Select haxe : active configuration

You can now compile with Shift-Ctrl+B (or by going Terminal > Run Build Task)

If everything works well, you should now have both hello.js and hello.js.map files created in your helloHeaps folder:

image

Run in Browser

In order to run our example, we need to embed it into a web page. Create a file named index.html with the following content:

<!DOCTYPE>
<html>
<head>
    <meta charset="utf-8"/>
    <title>Hello Heaps</title>
    <style>
        body { margin:0;padding:0;background-color:black; }
        canvas#webgl { width:100%;height:100%; } 
    </style>
</head>
<body>
    <canvas id="webgl"></canvas>
    <script type="text/javascript" src="hello.js"></script>
</body>
</html>

In order to Run with Chrome, you need Chrome Debugger VSCode extension. Open again the Extension manager and search for Chrome to install it:

image
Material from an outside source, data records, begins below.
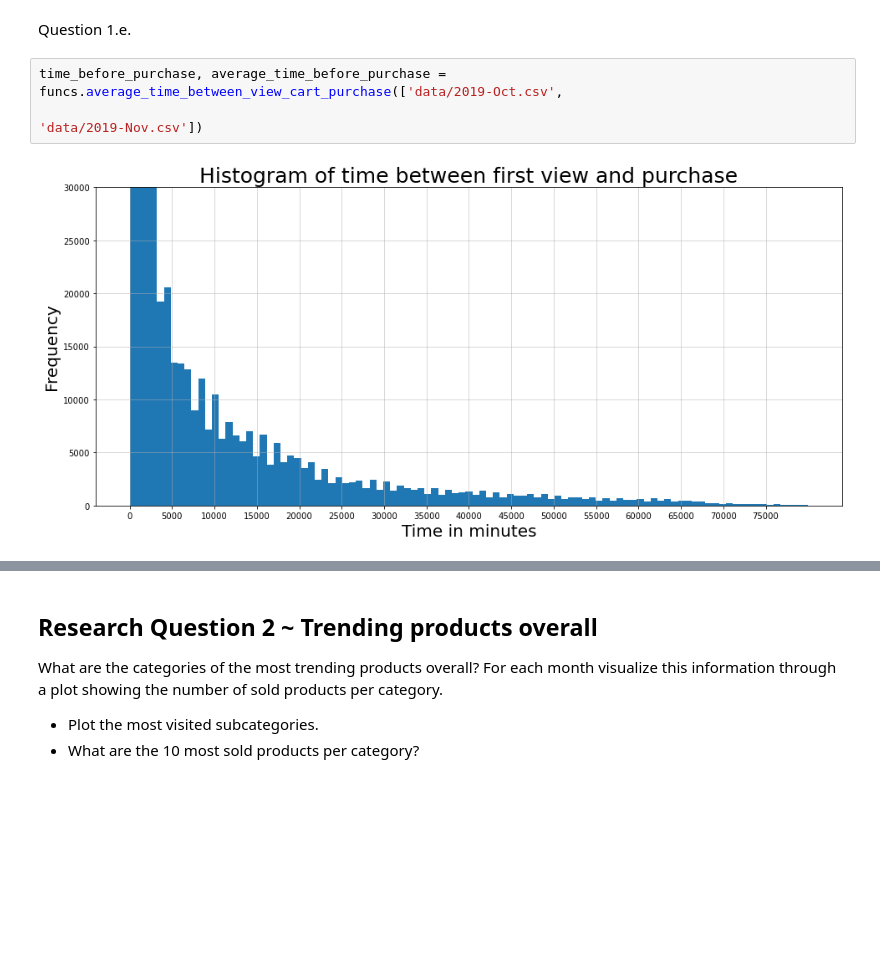
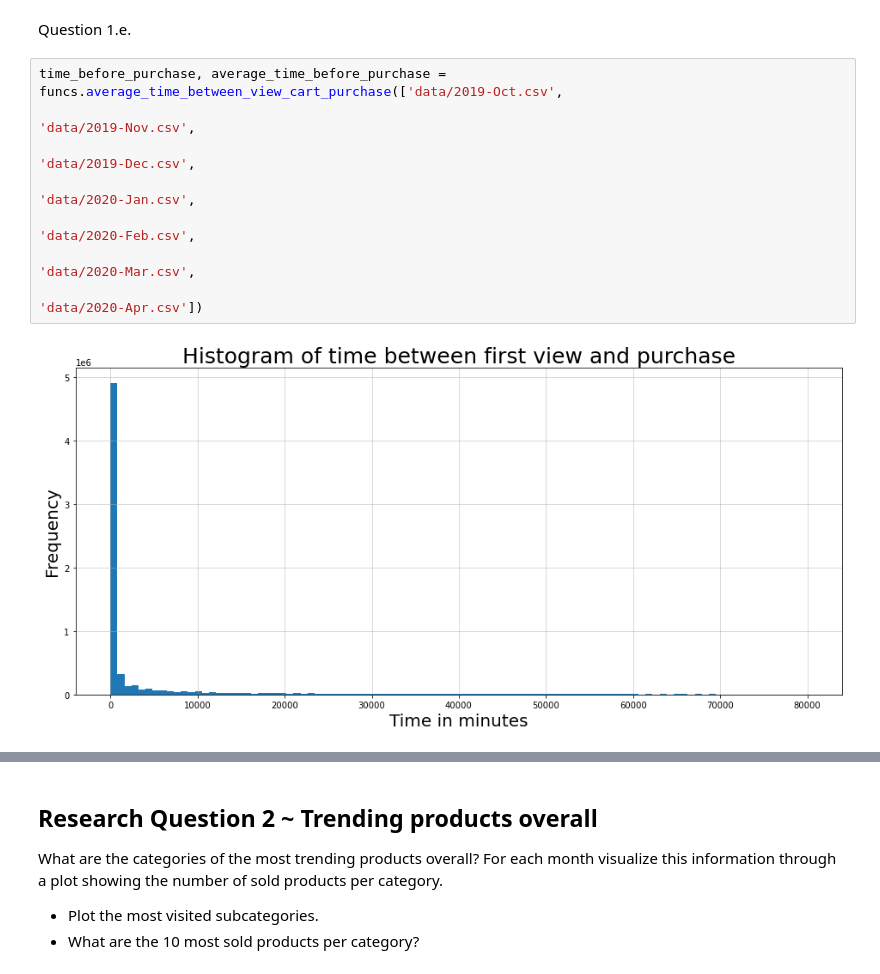
Before and after one commit to ADM-Homework-2/Homework_2, a Jupyter notebook: Main.ipynb, the cells around one changed output, grey strips where cells are left out. Drawn from its saved outputs; the diff is of its cells as text; blank space fills up the shorter version.

Commit message:
Run question 1 over all bonus data sets

```diff
--- a/Main.ipynb
+++ b/Main.ipynb
@@ -95,9 +111,14 @@ Question 1.d.
 Question 1.e.
 # %%
 time_before_purchase, average_time_before_purchase = funcs.average_time_between_view_cart_purchase(['data/2019-Oct.csv',
-                                                                                                    'data/2019-Nov.csv'])
+                                                                                                    'data/2019-Nov.csv',
+                                                                                                    'data/2019-Dec.csv',
+                                                                                                    'data/2020-Jan.csv',
+                                                                                                    'data/2020-Feb.csv',
+                                                                                                    'data/2020-Mar.csv',
+                                                                                                    'data/2020-Apr.csv'])
 # %% [output]
-[figure, old version]
+[figure, new version]
 # %%
 print(average_time_before_purchase)
 # %% [output]
```
Also changed, not shown: parts of 7 cells of this notebook, 1 other file.
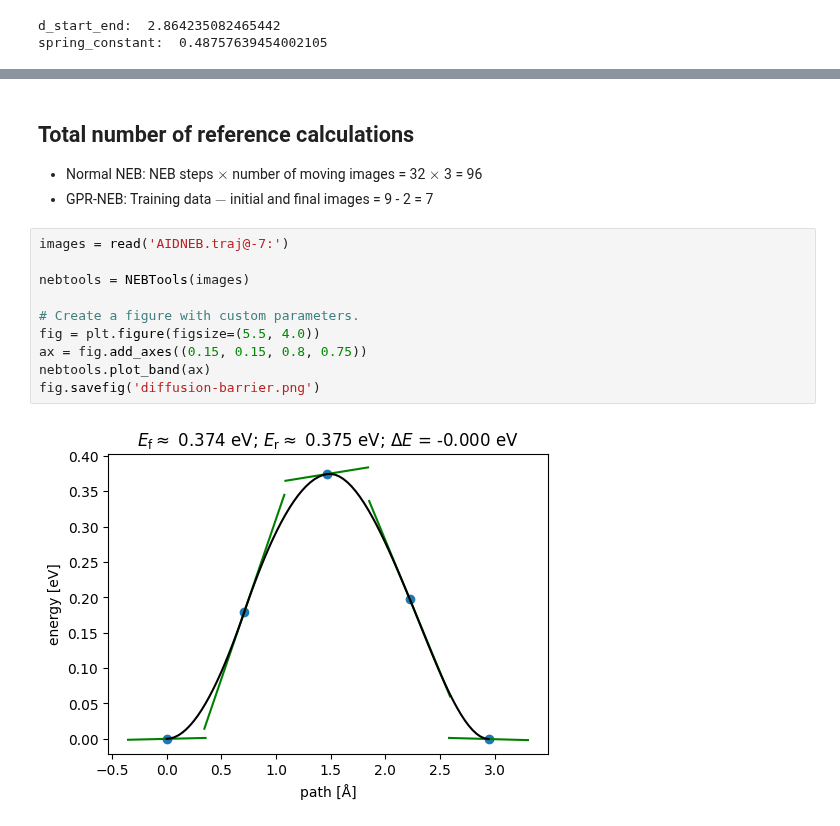
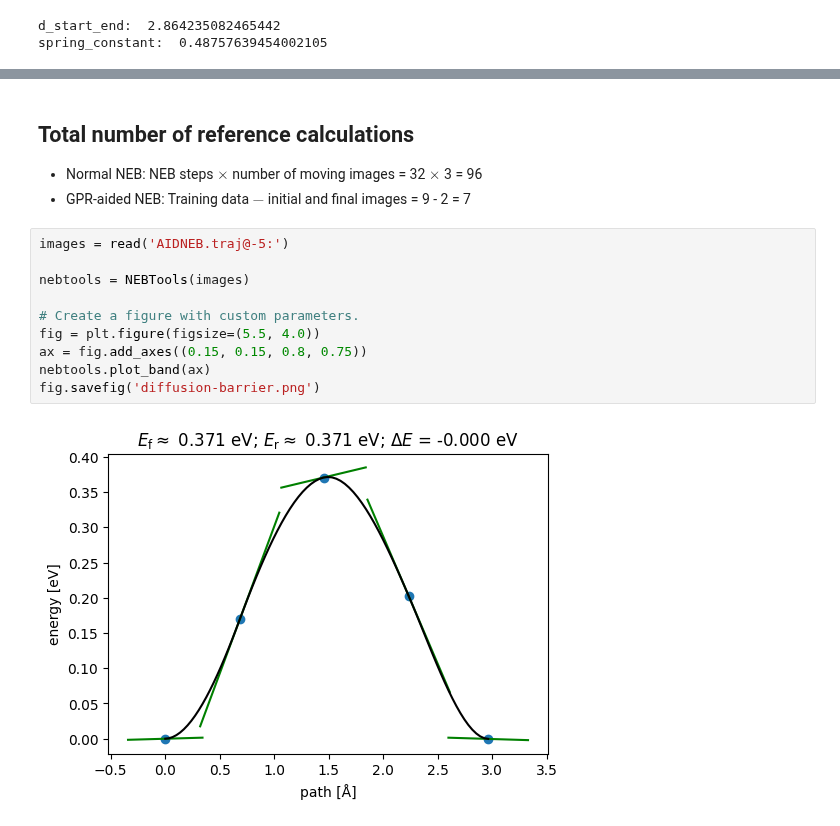
Before and after one commit to atomisticnet/aenet-gpr, a Jupyter notebook: tutorial/tutorial_python_GPR-NEB.ipynb, the cells around one changed output, grey strips where cells are left out. Cells and saved outputs as stored; diff of their text form.

```diff
--- a/tutorial/tutorial_python_GPR-NEB.ipynb
+++ b/tutorial/tutorial_python_GPR-NEB.ipynb
@@ -242,16 +242,16 @@ FIRE:    5 17:47:46        3.633345        0.456540
 ## Total number of reference calculations
 
 - Normal NEB: NEB steps $\times$ number of moving images = 32 $\times$ 3 = 96
-- GPR-NEB: Training data $-$ initial and final images = 9 - 2 = 7
+- GPR-aided NEB: Training data $-$ initial and final images = 9 - 2 = 7
 # %%
-images = read('AIDNEB.traj@-7:')
+images = read('AIDNEB.traj@-5:')
 
 nebtools = NEBTools(images)
 
 # Create a figure with custom parameters.
 fig = plt.figure(figsize=(5.5, 4.0))
 ax = fig.add_axes((0.15, 0.15, 0.8, 0.75))
 nebtools.plot_band(ax)
 fig.savefig('diffusion-barrier.png')
 # %% [output]
-[figure, old version]
+[figure, new version]
```
Also changed, not shown: parts of 5 cells of this notebook.
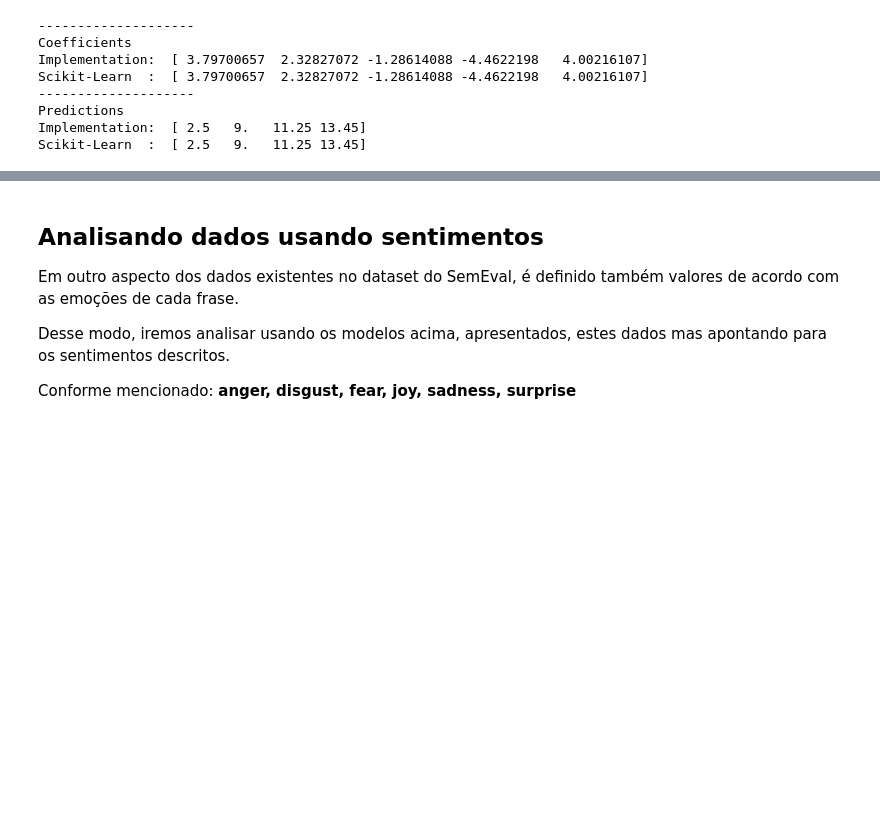
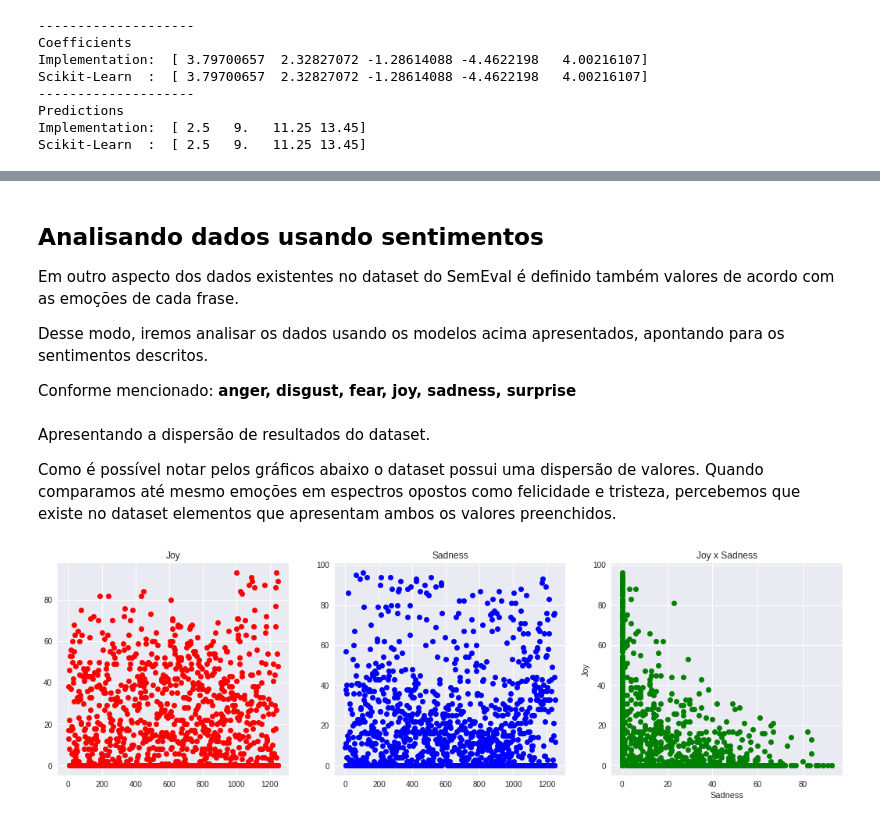
Before and after one commit to edgarbanhesse/ia369y-affective-computing, a Jupyter notebook: T2_Sentiment_Analysis.ipynb, the cells around one changed output, grey strips where cells are left out. Cells and saved outputs as stored; diff of their text form; code cells hidden in the pictures; blank space fills up the shorter version.

```diff
--- a/T2_Sentiment_Analysis.ipynb
+++ b/T2_Sentiment_Analysis.ipynb
@@ -910,8 +969,40 @@ Scheduler: StepLR
 # %% [markdown]
 ## Analisando dados usando sentimentos
 
-Em outro aspecto dos dados existentes no dataset do SemEval, é definido também valores de acordo com as emoções de cada frase.
+Em outro aspecto dos dados existentes no dataset do SemEval é definido também valores de acordo com as emoções de cada frase.
 
-Desse modo, iremos analisar usando os modelos acima, apresentados, estes dados mas apontando para os sentimentos descritos.
+Desse modo, iremos analisar os dados usando os modelos acima apresentados, apontando para os sentimentos descritos.
 
 Conforme mencionado: **anger, disgust, fear, joy, sadness, surprise**
+# %%
+def dispersion_graph(x1, x2, x1_name, x2_name, data):
+    """Vamos apenas gerar um método para apresentação da dispersão dos dados."""
+    x1_dispersion = np.array([m[x1] for m in data])
+    x2_dispersion = np.array([m[x2] for m in data])
+
+    plt.figure(figsize=(18, 5))
+    plt.subplot(131)
+    plt.title(f'{x1_name}')
+    plt.plot(x1_dispersion, 'ro')
+    plt.subplot(132)
+    plt.title(f'{x2_name}')
+    plt.plot(x2_dispersion, 'bo')
+    plt.subplot(133)
+    plt.title(f'{x1_name} x {x2_name}')
+    plt.plot(x1_dispersion, x2_dispersion, 'go')
+    plt.ylabel(f'{x1_name}')
+    plt.xlabel(f'{x2_name}')
+    plt.show()
+# %%
+# Conjunto completo de frases e seus valores
+datasets = np.array(train_frases + test_frases)
+values = np.array(train_sent + test_sent)
+# %% [markdown]
+Apresentando a dispersão de resultados do dataset.
+
+Como é possível notar pelos gráficos abaixo o dataset possui uma dispersão de valores.
+Quando comparamos até mesmo emoções em espectros opostos como felicidade e tristeza, percebemos que existe no dataset elementos que apresentam ambos os valores preenchidos.
+# %%
+dispersion_graph(3, 4, 'Joy', 'Sadness', values)
+# %% [output]
+[figure, added]
```
Also changed, not shown: parts of 62 cells of this notebook.
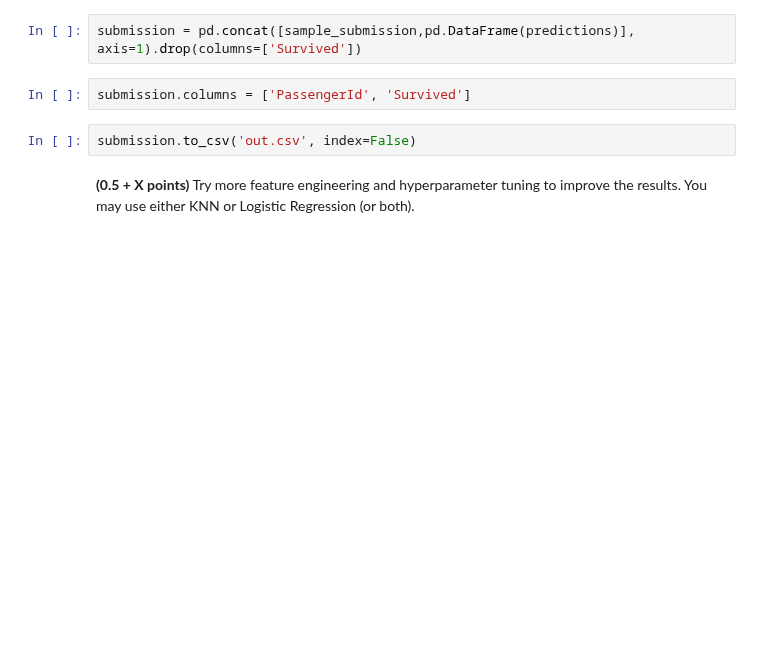
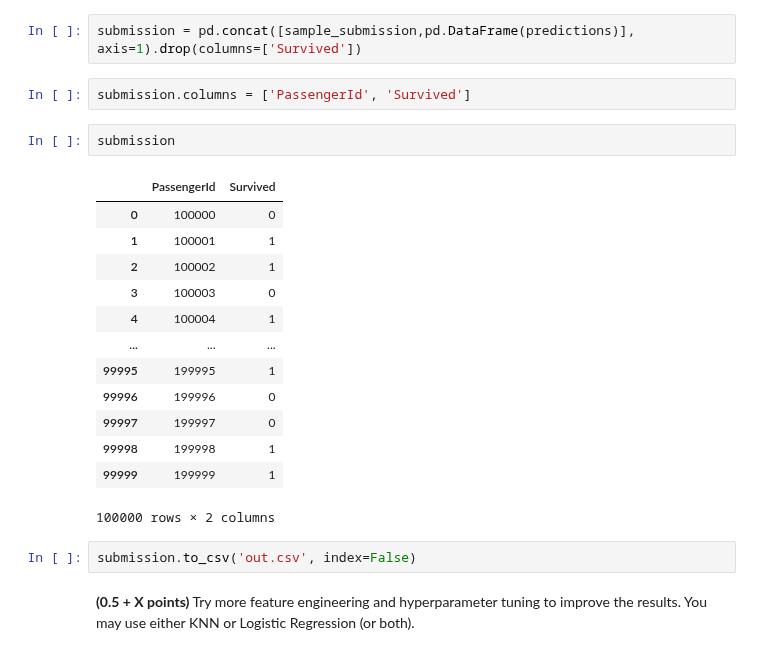
Before and after one commit to tshura/ml-intro-tasks, a Jupyter notebook: 5_classification_linear_knn/hw_classification.ipynb, the cells around one changed output. Saved outputs shown, nothing was run; the diff lists cells and outputs as text; blank space fills up the shorter version.

```diff
--- a/5_classification_linear_knn/hw_classification.ipynb
+++ b/5_classification_linear_knn/hw_classification.ipynb
@@ -831,6 +829,22 @@ array([0, 1, 1, ..., 0, 1, 1], dtype=int64)
 submission = pd.concat([sample_submission,pd.DataFrame(predictions)], axis=1).drop(columns=['Survived'])
 # %%
 submission.columns = ['PassengerId', 'Survived']
+# %%
+submission
+# %% [output]
+|  | PassengerId | Survived |
+| 0 | 100000 | 0 |
+| 1 | 100001 | 1 |
+| 2 | 100002 | 1 |
+| 3 | 100003 | 0 |
+| 4 | 100004 | 1 |
+| ... | ... | ... |
+| 99995 | 199995 | 1 |
+| 99996 | 199996 | 0 |
+| 99997 | 199997 | 0 |
+| 99998 | 199998 | 1 |
+| 99999 | 199999 | 1 |
+100000 rows × 2 columns
 # %%
 submission.to_csv('out.csv', index=False)
 # %% [markdown]
```
Also changed, not shown: parts of 7 cells of this notebook.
Once installed, press F5 or do Debug > Start Debugging. This should give you the choice to Debug with Chrome. If not, restart VSCode so the extension is activated.

If you click on Chrome label, it will open you a .vscode/launch.json similar to the tasks.json we had earlier for compiling.

{
	"version": "0.2.0",
	"configurations": [
		{
			"type": "chrome",
			"request": "launch",
			"name": "Launch Chrome against localhost",
			"url": "http://localhost:8080",
			"webRoot": "${workspaceFolder}"
		}
	]
}

You can either setup a web server on localhost:8080 to display the content, or either simply replace the url using the following value:

    "url": "file://${workspaceFolder}/index.html",

Now Run again (through the menu or F5) and the browser should open and display Hello World

image

Debugging

You can put breakpoints into your Heaps application by clicking in the margin to left to the line number in your source code. You can then start again the problem and see it break at the desired position.

image

Compile-and-Run

If you want to make sure that compilation is done every time you press F5, you can edit your .vscode/launch.json file by adding a preLaunchTask such as the following example:

{
	"version": "0.2.0",
	"configurations": [
		{
			"type": "chrome",
			"request": "launch",
			"name": "Launch Chrome against localhost",
			"url": "file://${workspaceFolder}/index.html",
			"webRoot": "${workspaceFolder}",
			"preLaunchTask": {
				"type" : "haxe",
				"args" : "active configuration"
			}
		}
	]
}

Now is the time to do more!

Use the menu to explore Heaps features and APIs.